▸ YOUR ASSIGNMENT:
In the material below, the lines containing the word "design" are required; copy each of them.

▸ TASK INPUTS:

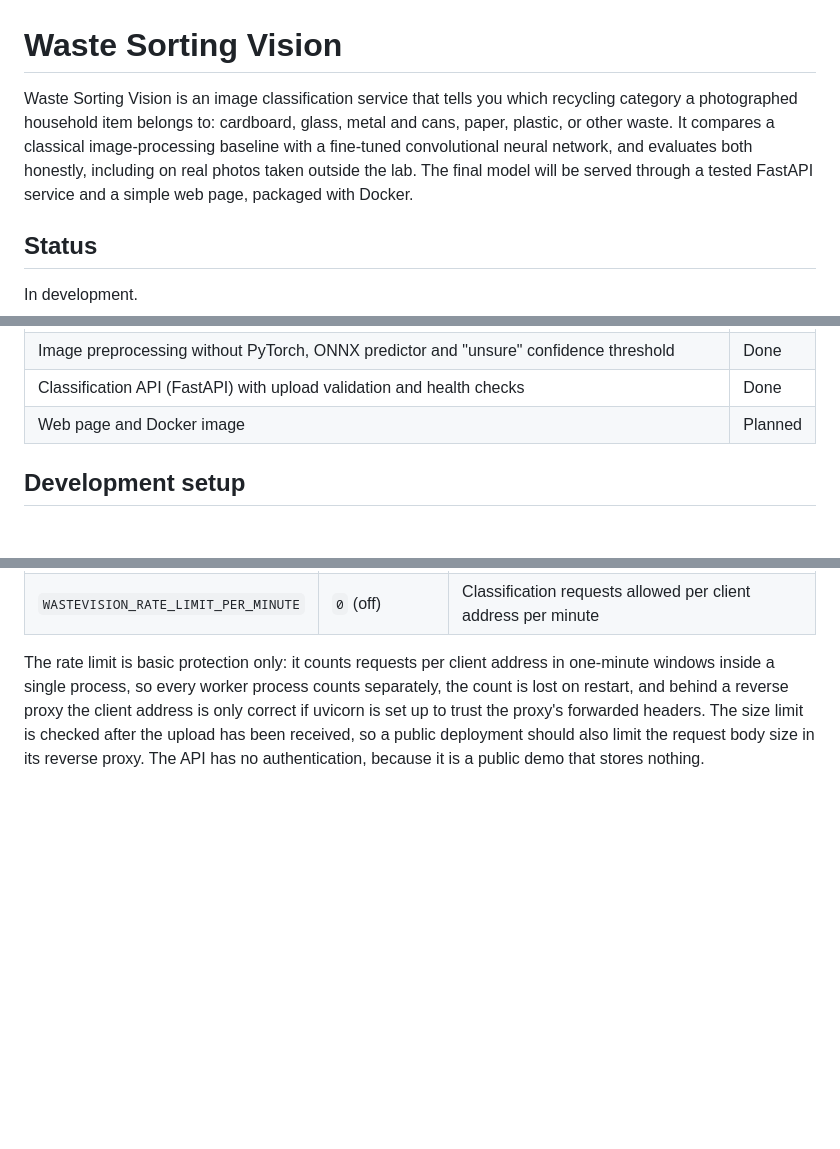
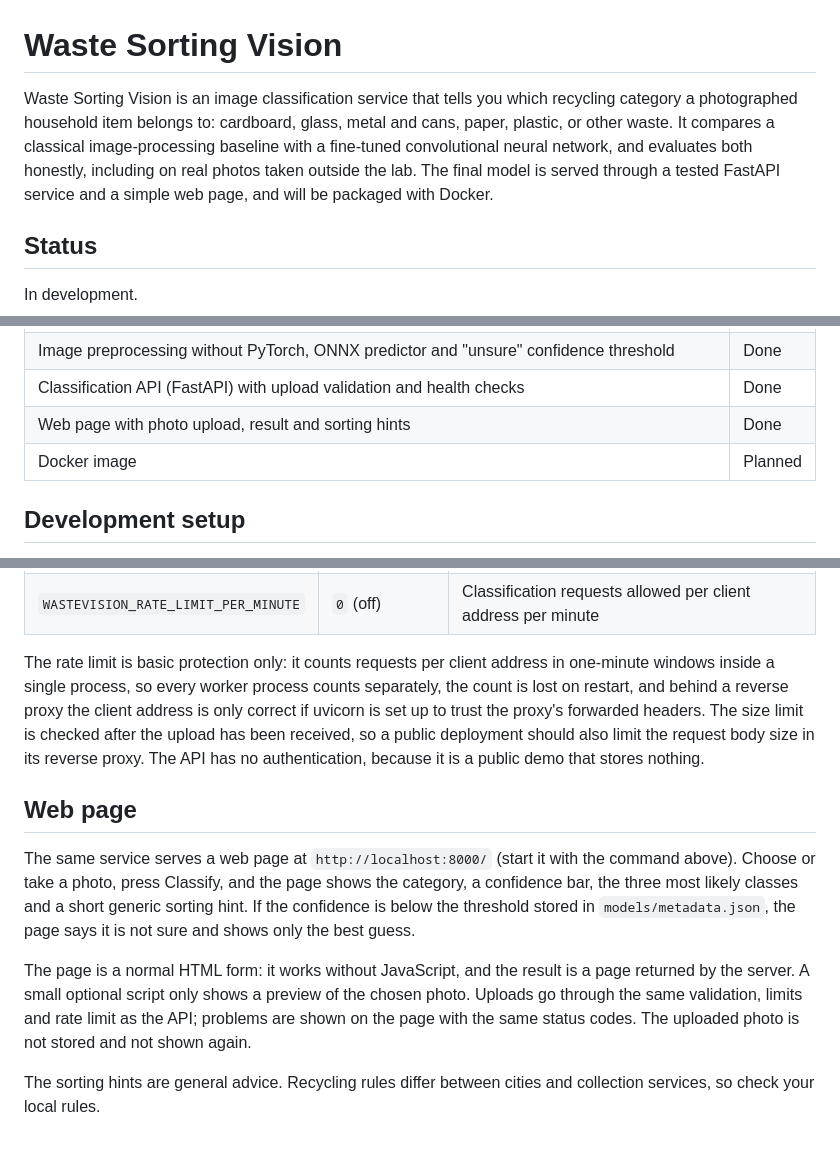
Before and after one commit to aref9571/Waste-Sorting-Vision, a Markdown page: README.md, 3 parts joined by grey strips. Rendered like a GitHub page; blank space fills up the shorter version.

Commit message:
docs: describe the web page

```diff
--- a/README.md
+++ b/README.md
@@ -1,6 +1,6 @@
 # Waste Sorting Vision
 
-Waste Sorting Vision is an image classification service that tells you which recycling category a photographed household item belongs to: cardboard, glass, metal and cans, paper, plastic, or other waste. It compares a classical image-processing baseline with a fine-tuned convolutional neural network, and evaluates both honestly, including on real photos taken outside the lab. The final model will be served through a tested FastAPI service and a simple web page, packaged with Docker.
+Waste Sorting Vision is an image classification service that tells you which recycling category a photographed household item belongs to: cardboard, glass, metal and cans, paper, plastic, or other waste. It compares a classical image-processing baseline with a fine-tuned convolutional neural network, and evaluates both honestly, including on real photos taken outside the lab. The final model is served through a tested FastAPI service and a simple web page, and will be packaged with Docker.
 
 ## Status
 
@@ -19,7 +19,8 @@ In development.
 | ONNX export of the final model with a parity check against PyTorch | Done |
 | Image preprocessing without PyTorch, ONNX predictor and "unsure" confidence threshold | Done |
 | Classification API (FastAPI) with upload validation and health checks | Done |
-| Web page and Docker image | Planned |
+| Web page with photo upload, result and sorting hints | Done |
+| Docker image | Planned |
 
 ## Development setup
 
@@ -206,3 +207,11 @@ The service is configured with environment variables:
 | `WASTEVISION_RATE_LIMIT_PER_MINUTE` | `0` (off) | Classification requests allowed per client address per minute |
 
 The rate limit is basic protection only: it counts requests per client address in one-minute windows inside a single process, so every worker process counts separately, the count is lost on restart, and behind a reverse proxy the client address is only correct if uvicorn is set up to trust the proxy's forwarded headers. The size limit is checked after the upload has been received, so a public deployment should also limit the request body size in its reverse proxy. The API has no authentication, because it is a public demo that stores nothing.
+
+## Web page
+
+The same service serves a web page at `http://localhost:8000/` (start it with the command above). Choose or take a photo, press Classify, and the page shows the category, a confidence bar, the three most likely classes and a short generic sorting hint. If the confidence is below the threshold stored in `models/metadata.json`, the page says it is not sure and shows only the best guess.
+
+The page is a normal HTML form: it works without JavaScript, and the result is a page returned by the server. A small optional script only shows a preview of the chosen photo. Uploads go through the same validation, limits and rate limit as the API; problems are shown on the page with the same status codes. The uploaded photo is not stored and not shown again.
+
+The sorting hints are general advice. Recycling rules differ between cities and collection services, so check your local rules.
```
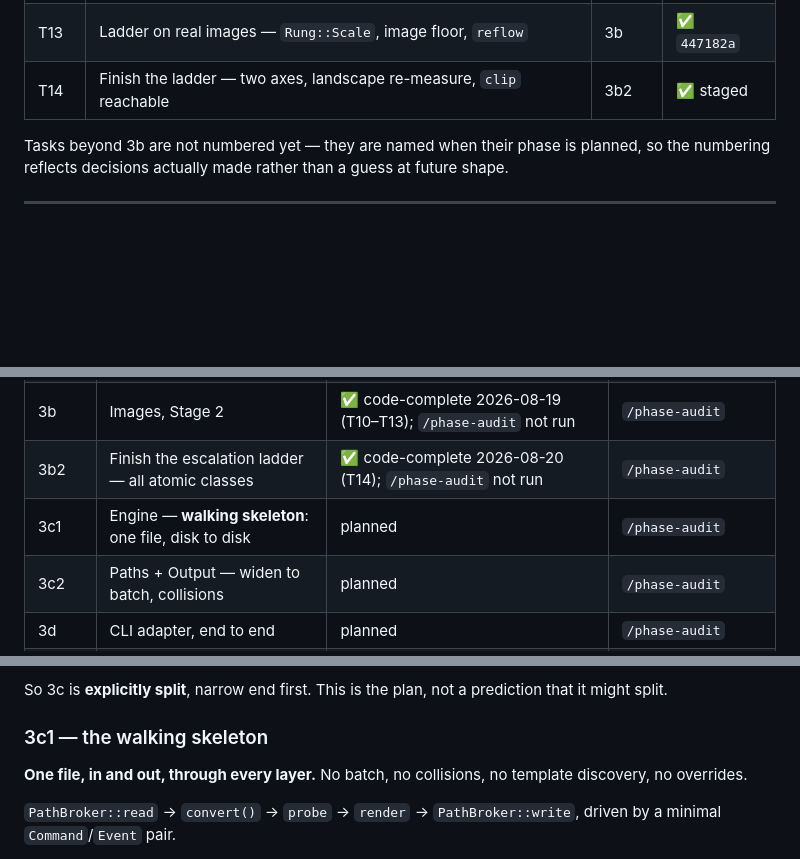
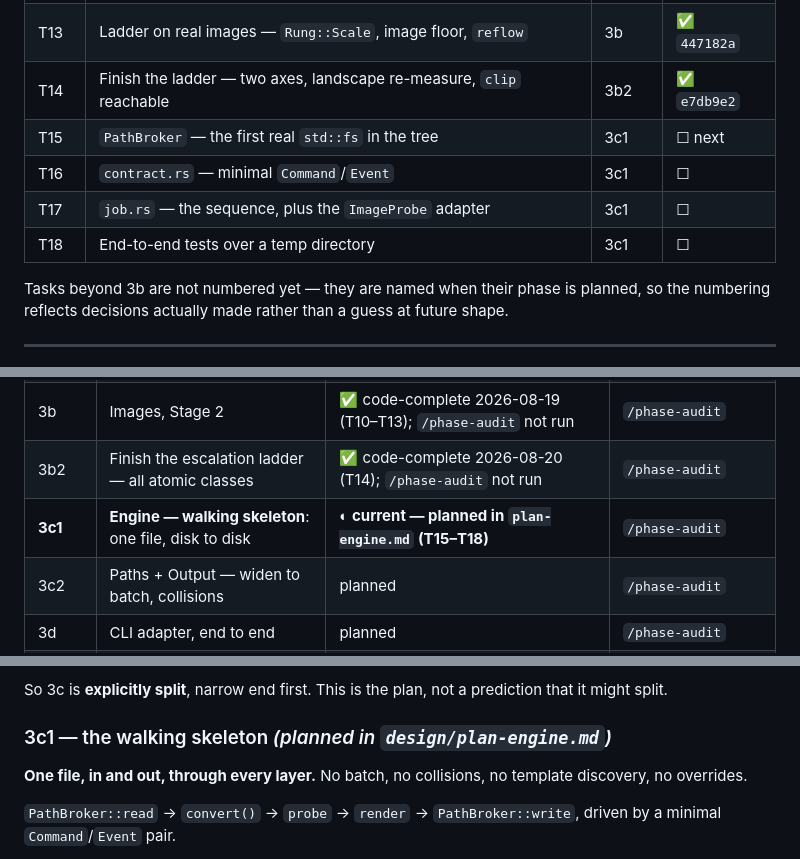
Before and after one commit to andrit/md2pdf, a Markdown page: design/roadmap.md, 3 parts joined by grey strips. Drawn GitHub-style; blank space fills up the shorter version.

Commit message:
docs: plan 3c1 (walking skeleton); correct the ImageProbe adapter location

```diff
--- a/design/roadmap.md
+++ b/design/roadmap.md
@@ -55,7 +55,11 @@ Detail lives in the phase plans; this is the index.
 | T11 | `images.rs` — resolution, probe, virtual naming | 3b | ✅ `f6da45d` |
 | T12 | Wire through: `SourceContext`, `ImageManifest` | 3b | ✅ `ba34fec` |
 | T13 | Ladder on real images — `Rung::Scale`, image floor, `reflow` | 3b | ✅ `447182a` |
-| T14 | Finish the ladder — two axes, landscape re-measure, `clip` reachable | 3b2 | ✅ staged |
+| T14 | Finish the ladder — two axes, landscape re-measure, `clip` reachable | 3b2 | ✅ `e7db9e2` |
+| T15 | `PathBroker` — the first real `std::fs` in the tree | 3c1 | ☐ next |
+| T16 | `contract.rs` — minimal `Command`/`Event` | 3c1 | ☐ |
+| T17 | `job.rs` — the sequence, plus the `ImageProbe` adapter | 3c1 | ☐ |
+| T18 | End-to-end tests over a temp directory | 3c1 | ☐ |
 
 Tasks beyond 3b are not numbered yet — they are named when their phase is planned, so the
 numbering reflects decisions actually made rather than a guess at future shape.
@@ -72,7 +76,7 @@ numbering reflects decisions actually made rather than a guess at future shape.
 | **3a** | **Conversion, Stage 1 — text** | **✅ code-complete 2026-08-18 (T5–T8); `/phase-audit` not yet run** | `/phase-audit` + `verify.sh` |
 | 3b | Images, Stage 2 | ✅ code-complete 2026-08-19 (T10–T13); `/phase-audit` not run | `/phase-audit` |
 | 3b2 | Finish the escalation ladder — all atomic classes | ✅ code-complete 2026-08-20 (T14); `/phase-audit` not run | `/phase-audit` |
-| 3c1 | Engine — **walking skeleton**: one file, disk to disk | planned | `/phase-audit` |
+| **3c1** | **Engine — walking skeleton**: one file, disk to disk | **◐ current — planned in `plan-engine.md` (T15–T18)** | `/phase-audit` |
 | 3c2 | Paths + Output — widen to batch, collisions | planned | `/phase-audit` |
 | 3d | CLI adapter, end to end | planned | `/phase-audit` |
 | 3e | Template catalogue + shipped template | planned | `/phase-audit` |
@@ -174,7 +178,7 @@ cost of finding them late is highest, because three bounded contexts land at onc
 So 3c is **explicitly split**, narrow end first. This is the plan, not a prediction that it might
 split.
 
-### 3c1 — the walking skeleton
+### 3c1 — the walking skeleton *(planned in `design/plan-engine.md`)*
 
 **One file, in and out, through every layer.** No batch, no collisions, no template discovery, no
 overrides.
```
Also changed, not shown: design/plan-conversion-crate.md (+6 -2 lines), design/plan-engine.md (added, +169 -0 lines).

▸ OUTPUT OF THE EXERCISE:
Before and after one commit to andrit/md2pdf, a Markdown page: design/roadmap.md, 3 parts joined by grey strips. Drawn GitHub-style; blank space fills up the shorter version.
--- a/design/roadmap.md
+++ b/design/roadmap.md
+### 3c1 — the walking skeleton *(planned in `design/plan-engine.md`)*
Also changed, not shown: design/plan-conversion-crate.md (+6 -2 lines), design/plan-engine.md (added, +169 -0 lines).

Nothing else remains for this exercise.